Svalbard Husky, available year round. Advance booking required.
Take a Brewery Tour in the World’s Northernmost Craft Brewery
Longyearbyen is a town full of the northermosts. It’s home to the northernmost church, ATM, post office, wine cellar, gourmet restaurant and – not surprisingly – the world’s northernmost craft brewery. It’s Svalbard Bryggeri, or Svalbard Brewery, and you can take a tour there to taste Arctic beer and learn about the brewing process.
It’s really something special, as until local coal miner Robert Johansen fought against a 1928 law that prohibited the production of alcohol within the Spitsbergen archipelago, Svalbard had no brewery or distillery of its own. But Robert fought the law, and unlike the song, the law didn’t win this battle.
Robert finally was awarded his brewery license and brewed his first batch at Svalbard Bryggeri in 2015. You’ll learn that local ingredients are a source of pride at the brewery. Water is essential to brewing beer, and 16% of the water used for brewing the Arctic beer at Svalbard Brewery is thawed ice from the 2000 year old Bogerbreen glacier. They currently brew eight different beers and 94% of their ingredients come from the archipelago.
Svalbard Bryggeri is open Monday, Wednesday and Saturday for brewery tours at 6pm. Advance booking is required and tours can be booked online.
Go Wine Tasting in the World’s Northernmost Wine Cellar
Huset is a gourmet restaurant – which we definitely recommend – but there’s something else special about this fine dining establishment located at 78° north.
A highlight of Huset, and what initially spotlighted the gourmet restaurant in the ’90s, is that it is home to the world’s northernmost wine cellar. With more than 15,000 bottles and over 1000 references, Huset’s wine cellar is one of the most well-stocked in Europe and among the largest in all of Scandinavia. They’ve even received prestigious awards from Wine Spectator.
Huset offers personally tailored wine tasting experiences in their famous wine cellar. You might like to taste some of Huset’s favorite champagnes from their collection. Or perhaps discovering a range of Rieslings and their unique qualities that come from the part of the world the grapes grow in is right up your wine-loving alley.

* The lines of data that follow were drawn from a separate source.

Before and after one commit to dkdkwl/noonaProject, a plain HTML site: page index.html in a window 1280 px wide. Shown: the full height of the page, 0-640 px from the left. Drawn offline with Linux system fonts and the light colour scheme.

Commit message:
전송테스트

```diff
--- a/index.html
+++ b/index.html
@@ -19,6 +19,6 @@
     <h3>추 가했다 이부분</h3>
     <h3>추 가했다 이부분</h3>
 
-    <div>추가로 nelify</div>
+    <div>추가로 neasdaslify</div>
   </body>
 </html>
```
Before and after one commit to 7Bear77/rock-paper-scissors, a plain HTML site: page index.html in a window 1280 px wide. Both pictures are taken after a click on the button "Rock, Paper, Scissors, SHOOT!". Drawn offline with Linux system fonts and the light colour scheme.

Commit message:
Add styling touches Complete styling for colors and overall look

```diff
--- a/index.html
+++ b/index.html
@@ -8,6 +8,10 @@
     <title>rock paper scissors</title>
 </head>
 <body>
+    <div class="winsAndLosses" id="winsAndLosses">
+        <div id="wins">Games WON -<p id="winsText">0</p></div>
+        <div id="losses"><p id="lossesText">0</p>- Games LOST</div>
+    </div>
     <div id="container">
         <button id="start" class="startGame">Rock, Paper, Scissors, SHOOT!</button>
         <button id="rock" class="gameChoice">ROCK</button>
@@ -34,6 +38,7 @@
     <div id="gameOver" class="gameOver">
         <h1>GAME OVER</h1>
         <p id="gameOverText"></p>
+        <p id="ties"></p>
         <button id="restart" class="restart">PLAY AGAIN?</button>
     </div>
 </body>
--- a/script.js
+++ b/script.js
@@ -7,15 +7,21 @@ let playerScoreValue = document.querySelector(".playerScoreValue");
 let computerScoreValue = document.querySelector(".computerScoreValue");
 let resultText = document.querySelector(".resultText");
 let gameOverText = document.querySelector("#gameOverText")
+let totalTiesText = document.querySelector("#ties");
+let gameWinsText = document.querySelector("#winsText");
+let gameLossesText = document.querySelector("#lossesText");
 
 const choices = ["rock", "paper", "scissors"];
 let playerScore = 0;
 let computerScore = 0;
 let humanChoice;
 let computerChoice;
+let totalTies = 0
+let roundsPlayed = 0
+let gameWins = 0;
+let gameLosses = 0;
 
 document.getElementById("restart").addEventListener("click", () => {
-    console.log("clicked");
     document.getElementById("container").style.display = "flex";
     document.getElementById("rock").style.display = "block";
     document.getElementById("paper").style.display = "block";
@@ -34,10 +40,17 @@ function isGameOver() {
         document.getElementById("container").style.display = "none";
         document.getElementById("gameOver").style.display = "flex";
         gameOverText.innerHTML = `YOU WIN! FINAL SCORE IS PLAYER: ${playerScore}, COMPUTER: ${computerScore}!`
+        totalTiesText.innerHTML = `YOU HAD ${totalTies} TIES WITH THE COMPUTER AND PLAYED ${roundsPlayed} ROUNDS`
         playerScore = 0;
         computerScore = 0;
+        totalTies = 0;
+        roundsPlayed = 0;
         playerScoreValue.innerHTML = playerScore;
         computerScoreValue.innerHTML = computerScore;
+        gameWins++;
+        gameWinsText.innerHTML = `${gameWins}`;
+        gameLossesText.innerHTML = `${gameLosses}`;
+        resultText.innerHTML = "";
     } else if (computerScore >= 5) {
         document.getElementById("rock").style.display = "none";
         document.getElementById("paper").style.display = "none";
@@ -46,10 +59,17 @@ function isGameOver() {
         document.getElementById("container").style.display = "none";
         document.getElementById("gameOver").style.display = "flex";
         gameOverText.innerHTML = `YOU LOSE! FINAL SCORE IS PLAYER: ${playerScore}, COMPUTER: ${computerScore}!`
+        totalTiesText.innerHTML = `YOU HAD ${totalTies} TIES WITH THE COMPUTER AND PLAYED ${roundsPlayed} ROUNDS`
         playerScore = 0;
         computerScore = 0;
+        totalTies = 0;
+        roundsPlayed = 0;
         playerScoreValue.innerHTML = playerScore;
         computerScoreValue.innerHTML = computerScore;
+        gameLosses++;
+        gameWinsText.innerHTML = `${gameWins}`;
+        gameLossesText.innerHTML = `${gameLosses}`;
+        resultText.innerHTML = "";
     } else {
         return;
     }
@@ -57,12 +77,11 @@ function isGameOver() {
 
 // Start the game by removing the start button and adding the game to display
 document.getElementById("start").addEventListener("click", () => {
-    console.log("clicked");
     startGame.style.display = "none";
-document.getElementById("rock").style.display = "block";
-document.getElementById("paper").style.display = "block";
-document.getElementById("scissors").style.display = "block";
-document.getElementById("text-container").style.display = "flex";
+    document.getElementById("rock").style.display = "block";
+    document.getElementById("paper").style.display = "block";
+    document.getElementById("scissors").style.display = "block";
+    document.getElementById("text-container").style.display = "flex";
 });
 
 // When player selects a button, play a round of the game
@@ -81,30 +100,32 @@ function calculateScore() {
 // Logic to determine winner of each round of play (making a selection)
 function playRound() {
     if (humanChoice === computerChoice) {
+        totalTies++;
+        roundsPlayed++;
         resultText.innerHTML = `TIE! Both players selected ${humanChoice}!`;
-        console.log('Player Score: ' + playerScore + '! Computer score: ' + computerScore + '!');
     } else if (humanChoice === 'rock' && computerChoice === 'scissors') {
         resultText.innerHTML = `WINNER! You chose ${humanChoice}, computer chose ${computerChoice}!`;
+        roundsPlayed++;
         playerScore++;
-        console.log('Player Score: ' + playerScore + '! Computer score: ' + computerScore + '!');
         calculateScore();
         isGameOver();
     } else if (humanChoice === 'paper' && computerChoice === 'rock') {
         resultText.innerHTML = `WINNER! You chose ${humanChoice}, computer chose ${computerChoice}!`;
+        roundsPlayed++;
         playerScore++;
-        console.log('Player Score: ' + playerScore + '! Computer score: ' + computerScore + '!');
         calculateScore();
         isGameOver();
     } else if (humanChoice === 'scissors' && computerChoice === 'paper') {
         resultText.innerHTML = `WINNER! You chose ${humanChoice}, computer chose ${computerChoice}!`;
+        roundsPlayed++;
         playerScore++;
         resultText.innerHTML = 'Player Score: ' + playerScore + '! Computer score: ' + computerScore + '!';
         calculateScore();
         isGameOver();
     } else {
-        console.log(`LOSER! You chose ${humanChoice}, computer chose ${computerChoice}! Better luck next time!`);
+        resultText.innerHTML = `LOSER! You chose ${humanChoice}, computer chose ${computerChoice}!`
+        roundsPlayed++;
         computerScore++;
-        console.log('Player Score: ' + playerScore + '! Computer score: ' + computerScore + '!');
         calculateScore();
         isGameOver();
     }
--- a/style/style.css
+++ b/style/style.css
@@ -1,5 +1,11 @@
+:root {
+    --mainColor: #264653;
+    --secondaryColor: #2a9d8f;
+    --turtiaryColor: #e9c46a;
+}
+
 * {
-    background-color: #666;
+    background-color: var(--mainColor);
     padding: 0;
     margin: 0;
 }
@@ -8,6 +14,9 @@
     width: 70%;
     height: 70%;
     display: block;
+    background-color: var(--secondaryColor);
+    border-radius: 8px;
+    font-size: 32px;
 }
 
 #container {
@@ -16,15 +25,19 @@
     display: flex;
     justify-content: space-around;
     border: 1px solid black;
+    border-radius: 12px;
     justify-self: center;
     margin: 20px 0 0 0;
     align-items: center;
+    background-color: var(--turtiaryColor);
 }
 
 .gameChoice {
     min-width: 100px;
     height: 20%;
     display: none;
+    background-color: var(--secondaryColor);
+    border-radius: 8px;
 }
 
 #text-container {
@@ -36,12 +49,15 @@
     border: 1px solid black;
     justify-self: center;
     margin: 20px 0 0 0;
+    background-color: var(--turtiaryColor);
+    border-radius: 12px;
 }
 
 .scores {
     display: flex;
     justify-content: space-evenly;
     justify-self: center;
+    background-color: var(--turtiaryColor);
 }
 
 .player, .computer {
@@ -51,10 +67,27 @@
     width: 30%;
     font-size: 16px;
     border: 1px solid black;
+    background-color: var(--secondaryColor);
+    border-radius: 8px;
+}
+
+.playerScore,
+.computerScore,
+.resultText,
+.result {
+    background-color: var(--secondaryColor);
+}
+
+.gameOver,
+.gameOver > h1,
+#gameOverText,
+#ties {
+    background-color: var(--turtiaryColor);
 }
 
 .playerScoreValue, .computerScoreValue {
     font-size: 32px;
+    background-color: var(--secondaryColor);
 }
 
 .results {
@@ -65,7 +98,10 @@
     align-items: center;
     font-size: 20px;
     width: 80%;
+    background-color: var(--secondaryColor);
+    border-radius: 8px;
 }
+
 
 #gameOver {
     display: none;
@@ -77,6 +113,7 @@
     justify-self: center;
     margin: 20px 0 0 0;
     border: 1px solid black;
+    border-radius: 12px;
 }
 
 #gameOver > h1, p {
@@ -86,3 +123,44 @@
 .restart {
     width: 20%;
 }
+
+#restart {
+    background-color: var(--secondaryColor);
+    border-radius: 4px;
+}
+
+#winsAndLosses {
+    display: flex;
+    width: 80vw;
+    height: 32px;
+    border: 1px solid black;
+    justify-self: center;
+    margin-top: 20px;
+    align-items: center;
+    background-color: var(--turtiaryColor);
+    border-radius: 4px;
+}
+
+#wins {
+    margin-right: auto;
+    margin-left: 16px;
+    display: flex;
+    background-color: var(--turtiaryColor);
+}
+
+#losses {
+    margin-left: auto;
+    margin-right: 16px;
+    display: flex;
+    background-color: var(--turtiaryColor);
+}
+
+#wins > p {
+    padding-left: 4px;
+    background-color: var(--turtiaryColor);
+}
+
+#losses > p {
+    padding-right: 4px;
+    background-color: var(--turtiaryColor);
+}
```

Whatever your preference, wine lovers won’t want to miss checking this northernmost experience off your bucket list.
Huset is open for wine tastings by request only. Request a wine tasting by email to [email protected].
Dine at the World’s Northernmost Gourmet Restaurant
While such a small settlement as Longyearbyen might not seem like the kind of place for a fine dining restaurant, curiously the town is actually home to a number of really good restaurants. Perhaps it’s because the long four months of Polar Night give residents plenty of time to hone their cooking skills.
Whatever the reason for a bevy of good chefs congregating in Svalbard is, we can all thank our lucky stars Longyearbyen residents know good food. In fact, one of Norway’s best restaurants is actually found here in Longyearbyen. It’s Huset, and it’s regarded as the “most northerly gourmet restaurant in the world.”
Certainly one of the best places to eat above the Arctic Circle and the finest dining experience you’ll find in Svalbard, Huset showcases Nordic techniques and local ingredients. The chef collaborates with local hunters and trappers to bring diners local flavors you’ll not find anywhere else in the world.
We recommend the Nordic tasting menu, which is either a 5- or 7-course feast of Nordic specialties featuring ingredients sourced from both right on Svalbard and from Norway. The menu changes but some of the dishes we enjoyed most from the Nordic tasting menu were the carpaccio of Svalbard reindeer, Arctic scallops, and reindeer from Lapland.
Huset is open for dinner Wednesday – Sunday from 7pm – 10pm. Reservations recommended.